---------- The records

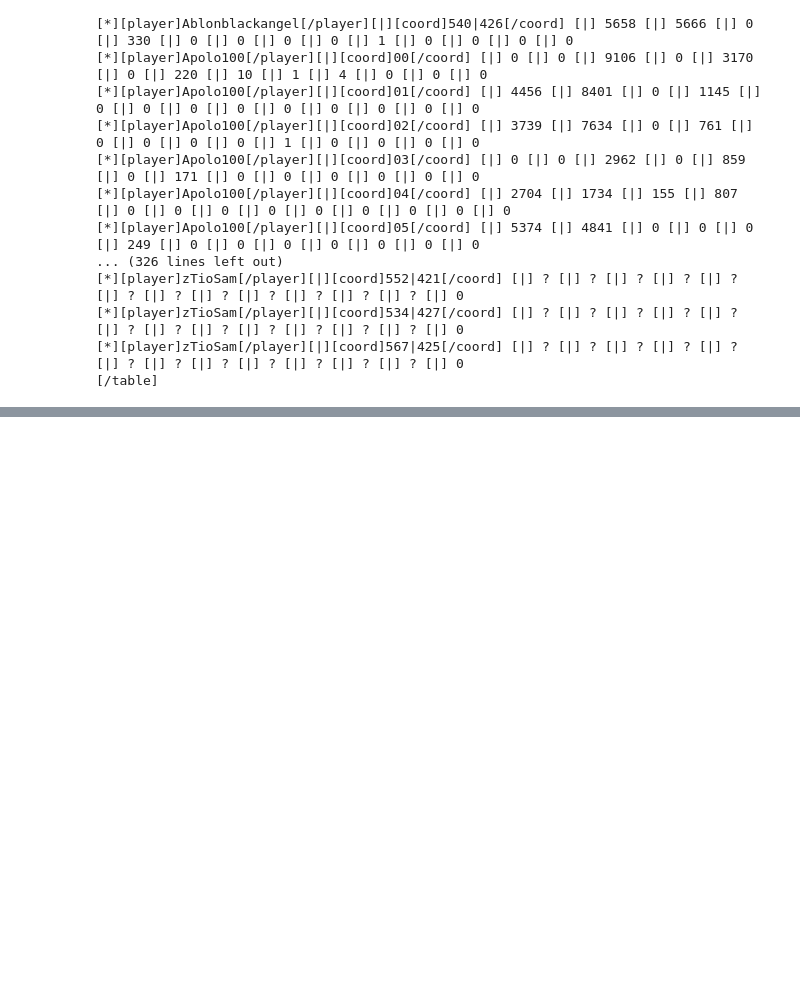
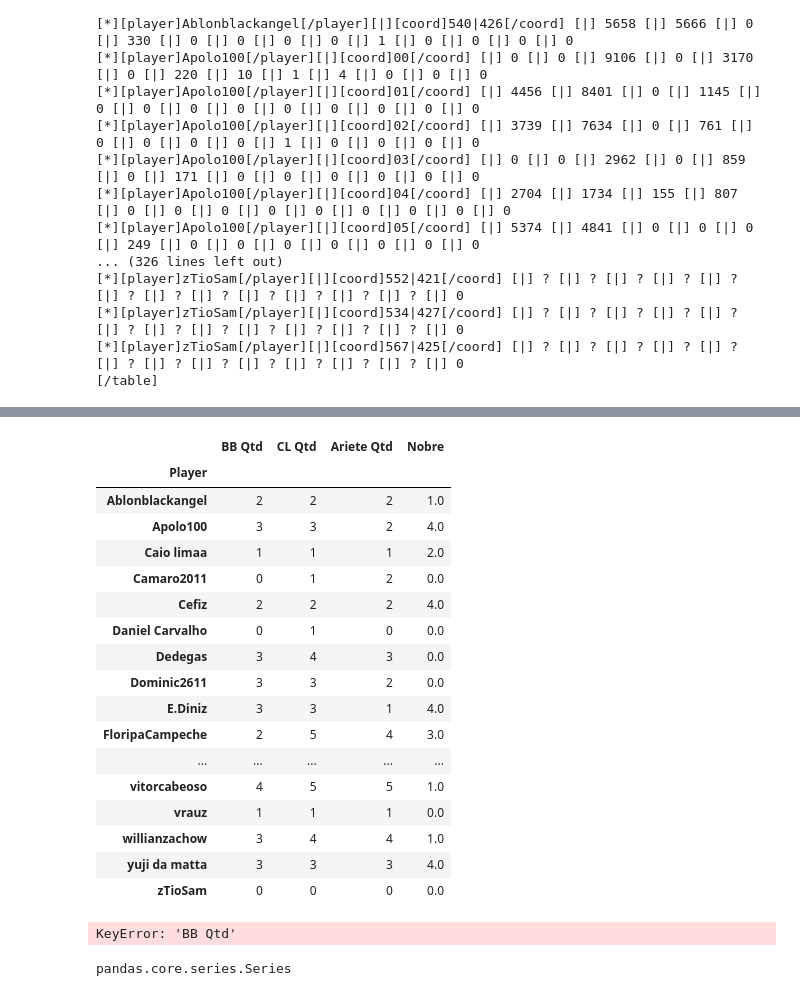
Before and after one commit to rencesar/TWData, a Jupyter notebook: Untitled.ipynb, the cells around one changed output, grey strips where cells are left out. Saved outputs shown, nothing was run; the diff lists cells and outputs as text; code cells hidden in the pictures; blank space fills up the shorter version.

```diff
--- a/Untitled.ipynb
+++ b/Untitled.ipynb
@@ -183,0 +250,50 @@ df
+# %%
+df_ataque.groupby('Player').agg({'BB Qtd': 'count',
+                          'CL Qtd':'count',
+                          'Ariete Qtd':'count',
+                          'Nobre':'sum'})
+# %% [output]
+|  | BB Qtd | CL Qtd | Ariete Qtd | Nobre |
+| Player |  |  |  |  |
+| Ablonblackangel | 2 | 2 | 2 | 1.0 |
+| Apolo100 | 3 | 3 | 2 | 4.0 |
+| Caio limaa | 1 | 1 | 1 | 2.0 |
+| Camaro2011 | 0 | 1 | 2 | 0.0 |
+| Cefiz | 2 | 2 | 2 | 4.0 |
+| Daniel Carvalho | 0 | 1 | 0 | 0.0 |
+| Dedegas | 3 | 4 | 3 | 0.0 |
+| Dominic2611 | 3 | 3 | 2 | 0.0 |
+| E.Diniz | 3 | 3 | 1 | 4.0 |
+| FloripaCampeche | 2 | 5 | 4 | 3.0 |
+| ... | ... | ... | ... | ... |
+| vitorcabeoso | 4 | 5 | 5 | 1.0 |
+| vrauz | 1 | 1 | 1 | 0.0 |
+| willianzachow | 3 | 4 | 4 | 1.0 |
+| yuji da matta | 3 | 3 | 3 | 4.0 |
+| zTioSam | 0 | 0 | 0 | 0.0 |
+# %%
+df_ataque.apply(lambda x: pd.Series({
+    'Full BB':(x['BB Qtd'] == 'Full').sum(),
+    'Quase Full BB':(x['BB Qtd'] == 'Quase Full').sum(),
+    'Meio Full BB':(x['BB Qtd'] == 'Meio Full').sum(),
+    'Poucas BB':(x['BB Qtd'] == 'Poucas').sum(),
+    'Full CL':(x['CL Qtd'] == 'Full').sum(),
+    'Quase Full CL':(x['CL Qtd'] == 'Quase Full').sum(),
+    'Meio Full CL':(x['CL Qtd'] == 'Meio Full').sum(),
+    'Poucas CL':(x['CL Qtd'] == 'Poucas').sum(),
+    'Full Ariete':(x['Ariete Qtd'] == 'Full').sum(),
+    'Quase Full Ariete':(x['Ariete Qtd'] == 'Quase Full').sum(),
+    'Meio Full Ariete':(x['Ariete Qtd'] == 'Meio Full').sum(),
+    'Poucas Ariete':(x['Ariete Qtd'] == 'Poucas').sum(),
+}))
+# %% [output]
+KeyError: 'BB Qtd'
+# %%
+bb_full = (df_ataque['BB Qtd'] == 'Full').groupby(df_ataque['Player']).sum()
+bb_q_full = (df_ataque['BB Qtd'] == 'Quase Full').groupby(df_ataque['Player']).sum()
+bb_meio_full = (df_ataque['BB Qtd'] == 'Meio Full').groupby(df_ataque['Player']).sum()
+bb_poucas = (df_ataque['BB Qtd'] == 'Poucas').groupby(df_ataque['Player']).sum()
+
+pd.DataFrame([bb_full, ])
+# %% [output]
+pandas.core.series.Series
```
Also changed, not shown: parts of 9 cells of this notebook.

--------------------

◆ Work to complete: Output the data above exactly, excluding images.

◆ Task response:
Before and after one commit to rencesar/TWData, a Jupyter notebook: Untitled.ipynb, the cells around one changed output, grey strips where cells are left out. Saved outputs shown, nothing was run; the diff lists cells and outputs as text; code cells hidden in the pictures; blank space fills up the shorter version.

```diff
--- a/Untitled.ipynb
+++ b/Untitled.ipynb
@@ -183,0 +250,50 @@ df
+# %%
+df_ataque.groupby('Player').agg({'BB Qtd': 'count',
+                          'CL Qtd':'count',
+                          'Ariete Qtd':'count',
+                          'Nobre':'sum'})
+# %% [output]
+|  | BB Qtd | CL Qtd | Ariete Qtd | Nobre |
+| Player |  |  |  |  |
+| Ablonblackangel | 2 | 2 | 2 | 1.0 |
+| Apolo100 | 3 | 3 | 2 | 4.0 |
+| Caio limaa | 1 | 1 | 1 | 2.0 |
+| Camaro2011 | 0 | 1 | 2 | 0.0 |
+| Cefiz | 2 | 2 | 2 | 4.0 |
+| Daniel Carvalho | 0 | 1 | 0 | 0.0 |
+| Dedegas | 3 | 4 | 3 | 0.0 |
+| Dominic2611 | 3 | 3 | 2 | 0.0 |
+| E.Diniz | 3 | 3 | 1 | 4.0 |
+| FloripaCampeche | 2 | 5 | 4 | 3.0 |
+| ... | ... | ... | ... | ... |
+| vitorcabeoso | 4 | 5 | 5 | 1.0 |
+| vrauz | 1 | 1 | 1 | 0.0 |
+| willianzachow | 3 | 4 | 4 | 1.0 |
+| yuji da matta | 3 | 3 | 3 | 4.0 |
+| zTioSam | 0 | 0 | 0 | 0.0 |
+# %%
+df_ataque.apply(lambda x: pd.Series({
+    'Full BB':(x['BB Qtd'] == 'Full').sum(),
+    'Quase Full BB':(x['BB Qtd'] == 'Quase Full').sum(),
+    'Meio Full BB':(x['BB Qtd'] == 'Meio Full').sum(),
+    'Poucas BB':(x['BB Qtd'] == 'Poucas').sum(),
+    'Full CL':(x['CL Qtd'] == 'Full').sum(),
+    'Quase Full CL':(x['CL Qtd'] == 'Quase Full').sum(),
+    'Meio Full CL':(x['CL Qtd'] == 'Meio Full').sum(),
+    'Poucas CL':(x['CL Qtd'] == 'Poucas').sum(),
+    'Full Ariete':(x['Ariete Qtd'] == 'Full').sum(),
+    'Quase Full Ariete':(x['Ariete Qtd'] == 'Quase Full').sum(),
+    'Meio Full Ariete':(x['Ariete Qtd'] == 'Meio Full').sum(),
+    'Poucas Ariete':(x['Ariete Qtd'] == 'Poucas').sum(),
+}))
+# %% [output]
+KeyError: 'BB Qtd'
+# %%
+bb_full = (df_ataque['BB Qtd'] == 'Full').groupby(df_ataque['Player']).sum()
+bb_q_full = (df_ataque['BB Qtd'] == 'Quase Full').groupby(df_ataque['Player']).sum()
+bb_meio_full = (df_ataque['BB Qtd'] == 'Meio Full').groupby(df_ataque['Player']).sum()
+bb_poucas = (df_ataque['BB Qtd'] == 'Poucas').groupby(df_ataque['Player']).sum()
+
+pd.DataFrame([bb_full, ])
+# %% [output]
+pandas.core.series.Series
```
Also changed, not shown: parts of 9 cells of this notebook.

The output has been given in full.